  • Career Progression: will the publication help in the development of a strong CV?
  • REF: will the publication be a strong, positive contribution to your discipline?
  • Timing: do you need to get something out quickly, or work longer on a discipline-changing piece of research?
  • Co-authorship: would co-authorship help or hinder your publication record?
  • Open Access: will be increasingly important for the REF, but is it worth considering to help with your citations and the impact of your research?

Choosing the right journals – the ‘right journal’ is often viewed as being one with a high impact factor however this is an archaic and somewhat controversial system, and is based on the average number of citations over a two-five year period.  The system is open to abuse, and varies widely between disciplines.  However, it is still seen as a rough and ready indicator of esteem.

The following video is by Karin Dumstrei, Senior Editor at EMBO Journal.  It is worth 3 minutes of your time to watch and listen to the tips she gives!

Her advice for writing a journal article is to always:

  • Choose a project that excites you;
  • Tell a good story;
  • Select the right journal;
  • Avoid the three ‘don’ts’, namely: dont’ overstate your case, ignore others, or hold back data;
  • Be responsible with your data – i.e. say what you see rather than what you want to see.

High impact journals tend to have broader audiences, so you need to:

  • avoid jargon;
  • concentrate on the message;
  • write shorter articles (e.g. Science articles are generally 3-4 pages);
  • avoid too much detail. Additional data can be provided in ‘supplementary material’.
A good covering letter is essential.  It should summarise why your article is right for the journal you’re targeting.  Take time to get this right. Keep it succinct, but explain the novelty and importance of your research, and why you are approaching that journal in particular.
There are seven key tips for writing and publishing a journal article:
  • Title: make it engaging but keep it short, and avoid technical terms.  Also avoid terms which might give the impression of limited reach and significance of your research, e.g. ‘a local case study’ or ‘a small investigation’;
  • Story: structure your article round a good, cohesive, logical ‘story’;
  • Step Change: emphasise what makes your research important. Talk about ‘step changes’ rather than ‘incremental progresssions’;
  • Conclusion and Evaluation: a strong, persuasive and critical conclusion is essential for giving your paper clout;
  • Cover Letter: ‘sell’ your article and particularly why it is right for the journal you are targeting;
  • Feedback: get as much critical evaluation as possible;
  • Rejection: never take no for an answer.  Rejection is an inevitable part of the process. Don’t be discouraged, but take on board comments and criticism and keep trying be resubmitting.
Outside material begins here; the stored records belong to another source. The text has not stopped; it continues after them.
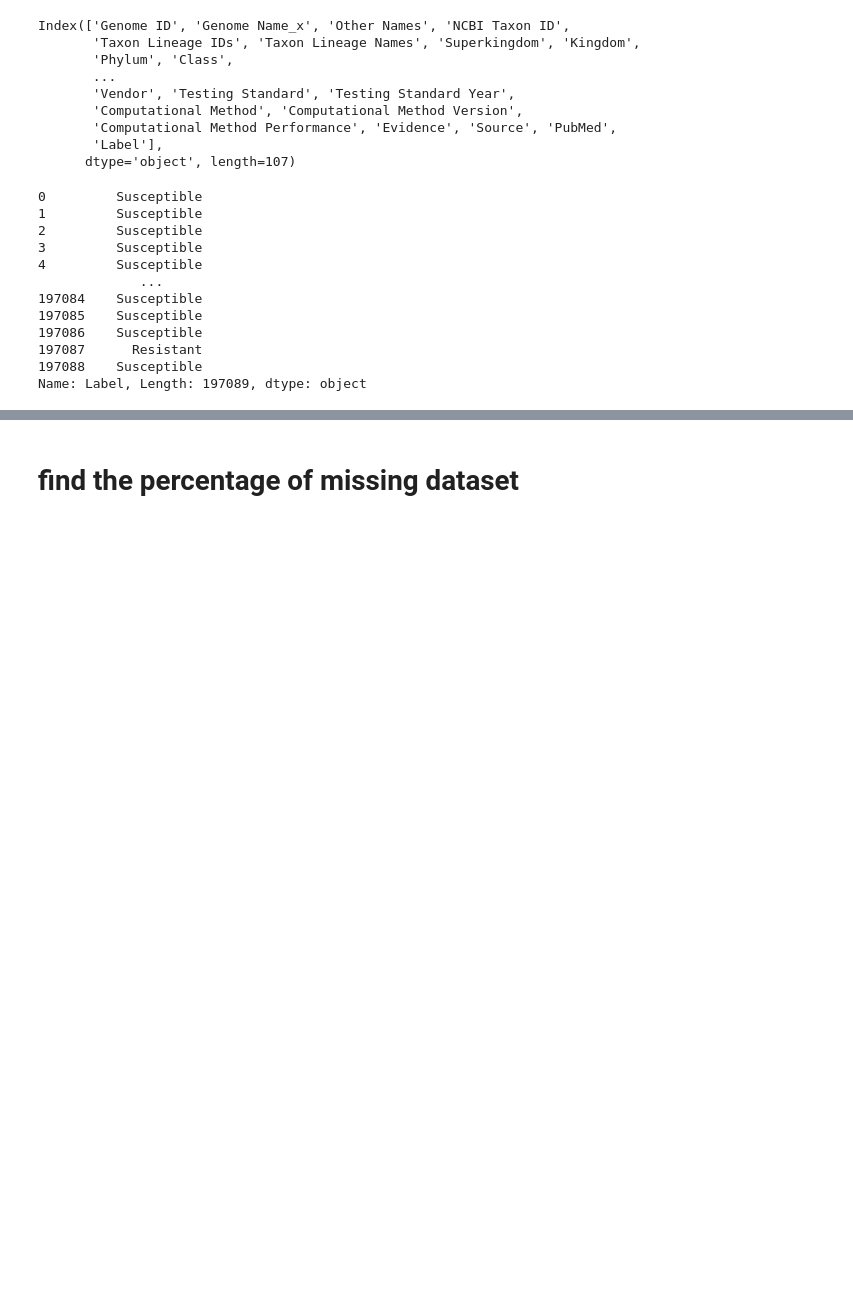
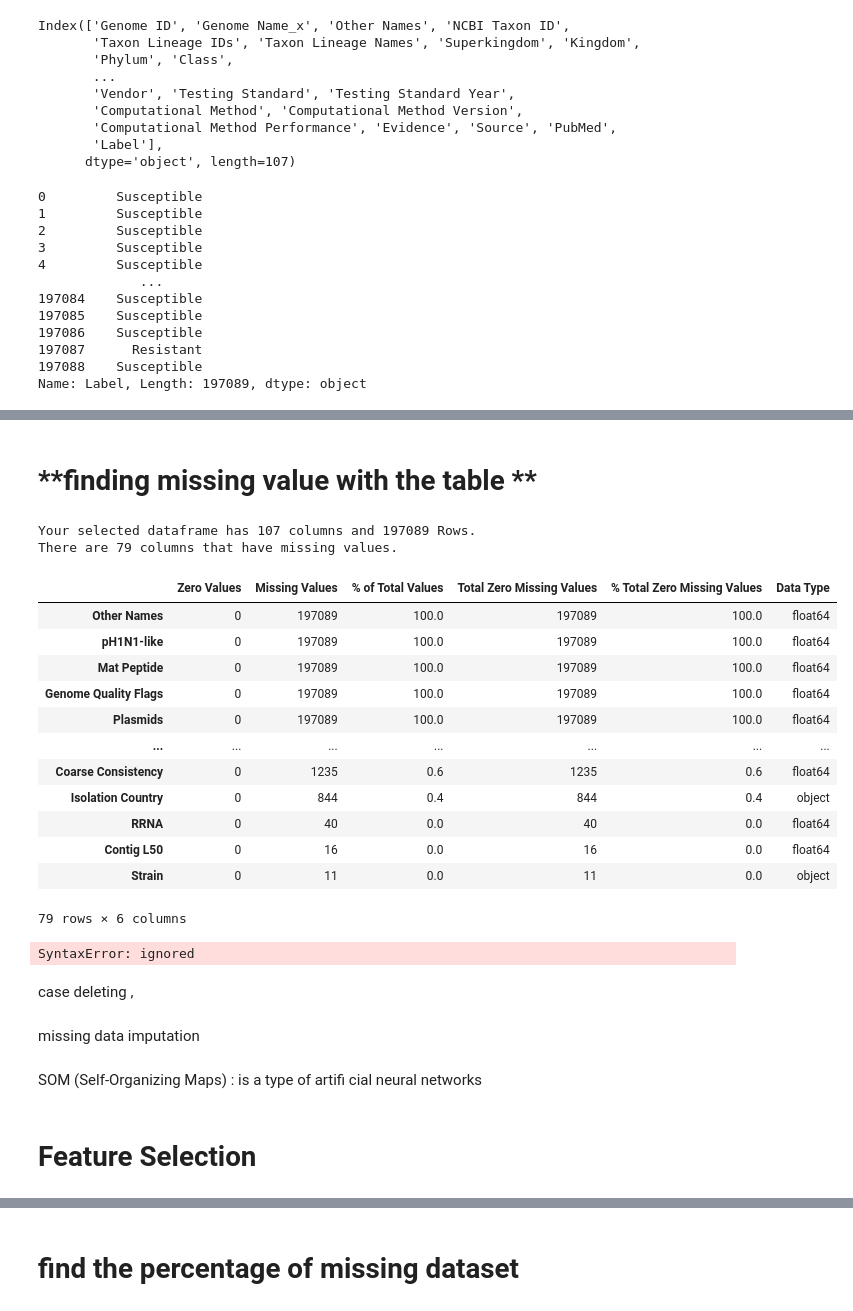
Before and after one commit to ferdoneh/mycobacterium_tuberculosis, a Jupyter notebook: experiment.ipynb, the cells around one changed output, grey strips where cells are left out. Cells and saved outputs as stored; diff of their text form; code cells hidden in the pictures; blank space fills up the shorter version.

```diff
--- a/experiment.ipynb
+++ b/experiment.ipynb
@@ -80,6 +91,6 @@ Columns (16,18,19,31,45,73,81) have mixed types.Specify dtype option on import o
 # %%
-data = pd.merge(df1, df2, on="Genome ID")
-data.head()
+df = pd.merge(df1, df2, on="Genome ID")
+df.head()
 # %% [output]
 |  | Genome ID | Genome Name_x | Other Names | NCBI Taxon ID | Taxon Lineage IDs | Taxon Lineage Names | ... |
 | 0 | 115862.23 | Mycobacterium tuberculosis varian... | NaN | 115862 | 131567;2;1783272;201174;1760;8500... | cellular organisms;Bacteria;Terra... | ... |
@@ -135,10 +150,10 @@ Source has values [nan], 1 values total.
 The labels of the features to see that they are all present
 change label names for  the dataframe.
 # %%
-label = data['Resistant Phenotype']
-data = data.drop(columns='Resistant Phenotype')
-data["Label"] = label
-data.columns
+label = df['Resistant Phenotype']
+df = df.drop(columns='Resistant Phenotype')
+df["Label"] = label
+df.columns
 # %% [output]
 Index(['Genome ID', 'Genome Name_x', 'Other Names', 'NCBI Taxon ID',
        'Taxon Lineage IDs', 'Taxon Lineage Names', 'Superkingdom', 'Kingdom',
@@ -222 +218,56 @@ Length: 107, dtype: object
+# %% [markdown]
+# **finding missing value with the  table **
+# %%
+def missing_zero_values_table(df):
+        zero_val = (df == 0.00).astype(int).sum(axis=0)
+        mis_val = df.isnull().sum()
+        mis_val_percent = 100 * df.isnull().sum() / len(df)
+        mz_table = pd.concat([zero_val, mis_val, mis_val_percent], axis=1)
+        mz_table = mz_table.rename(
+        columns = {0 : 'Zero Values', 1 : 'Missing Values', 2 : '% of Total Values'})
+        mz_table['Total Zero Missing Values'] = mz_table['Zero Values'] + mz_table['Missing Values']
+        mz_table['% Total Zero Missing Values'] = 100 * mz_table['Total Zero Missing Values'] / len(df)
+        mz_table['Data Type'] = df.dtypes
+        mz_table = mz_table[mz_table.iloc[:,1] != 0].sort_values('% of Total Values', ascending=False).round(1)
+        print ("Your selected dataframe has " + str(df.shape[1]) + " columns and " + str(df.shape[0]) + " Rows.\n"
+            "There are " + str(mz_table.shape[0]) +" columns that have missing values.")
+#         mz_table.to_excel('D:/sampledata/missing_and_zero_values.xlsx', freeze_panes=(1,0), index = False)
+        return mz_table
+
+missing_zero_values_table(df)
+# %% [output]
+Your selected dataframe has 107 columns and 197089 Rows.
+There are 79 columns that have missing values.
+|  | Zero Values | Missing Values | % of Total Values | Total Zero Missing Values | % Total Zero Missing Values | Data Type |
+| Other Names | 0 | 197089 | 100.0 | 197089 | 100.0 | float64 |
+| pH1N1-like | 0 | 197089 | 100.0 | 197089 | 100.0 | float64 |
+| Mat Peptide | 0 | 197089 | 100.0 | 197089 | 100.0 | float64 |
+| Genome Quality Flags | 0 | 197089 | 100.0 | 197089 | 100.0 | float64 |
+| Plasmids | 0 | 197089 | 100.0 | 197089 | 100.0 | float64 |
+| ... | ... | ... | ... | ... | ... | ... |
+| Coarse Consistency | 0 | 1235 | 0.6 | 1235 | 0.6 | float64 |
+| Isolation Country | 0 | 844 | 0.4 | 844 | 0.4 | object |
+| RRNA | 0 | 40 | 0.0 | 40 | 0.0 | float64 |
+| Contig L50 | 0 | 16 | 0.0 | 16 | 0.0 | float64 |
+| Strain | 0 | 11 | 0.0 | 11 | 0.0 | object |
+79 rows × 6 columns
+# %%
+# df.drop(['Genome ID'], axis = 1, inplace = True)
+ #Check to see if Id has been removed. df.columns
+# df.drop(['Serovar','Biovar','MLST','Pathovar','Altitude'], axis = 1, inplace = True)
+# df.drop(['Latitude','Longitude', 'Other Environmental', 'Depth','Body Sample Subsite','Reference'], axis = 1, inplace = True)
+# df.drop(['PATRIC CDS'], axis = 1, inplace = True)
+# df.drop(['NCBI Taxon ID', 'Host Name'], axis = 1, inplace = True)
+list_of_features = ["Geographic Group	","Collection Year","Laboratory Typing Method","SRA Accession","Geographic Location","",,,,,,,,,]
+# %% [output]
+SyntaxError: ignored
+# %% [markdown]
+case deleting ,
+# %% [markdown]
+missing data imputation
+# %% [markdown]
+
+SOM (Self-Organizing Maps) : is a type of artifi cial neural networks
+# %% [markdown]
+# **Feature Selection**
 # %%
```
Also changed, not shown: parts of 26 cells of this notebook.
Consider the role of social media in your publication strategy – social media has been shown to dramatically increase the academic and societal impact of research (see my previous posts on the benefits of using Twitter).  Social networking platforms such as Twitter are excellent for promoting and sharing your research, as are blogs either by writing your own blog, contributing posts to other blogs, or commenting on posts written by others.  Your publications strategy should include social media outlets.  For advice on using social media as part of your publication strategy please contact Sally Gates in the R&KEO.

Good luck!

Have your say in shaping BU’s RKE strategy

As part of the delivery planning process in 2013, a draft institutional development plan for research and knowledge exchange (RKE) at BU was produced. The aim of the document was to set out a long-term plan for developing and supporting RKE activity to meet the objectives of the BU2018 strategy. The aim is to instigate the plan from early 2014.

The plan has been drafted and has been road tested with UET, URKEC and around 20 academics to date. We are now seeking views from the academic community on the plan as a whole and on specific elements of the plan. Your feedback, comments and ideas will feed into the final version which will be the blueprint for how RKE activity is supported and developed in the long-term.

Feedback and discussion will be facilitated online. Upon accessing the site you will be able to read the plan in its entirety and see the key elements on which we are seeking views and suggestions.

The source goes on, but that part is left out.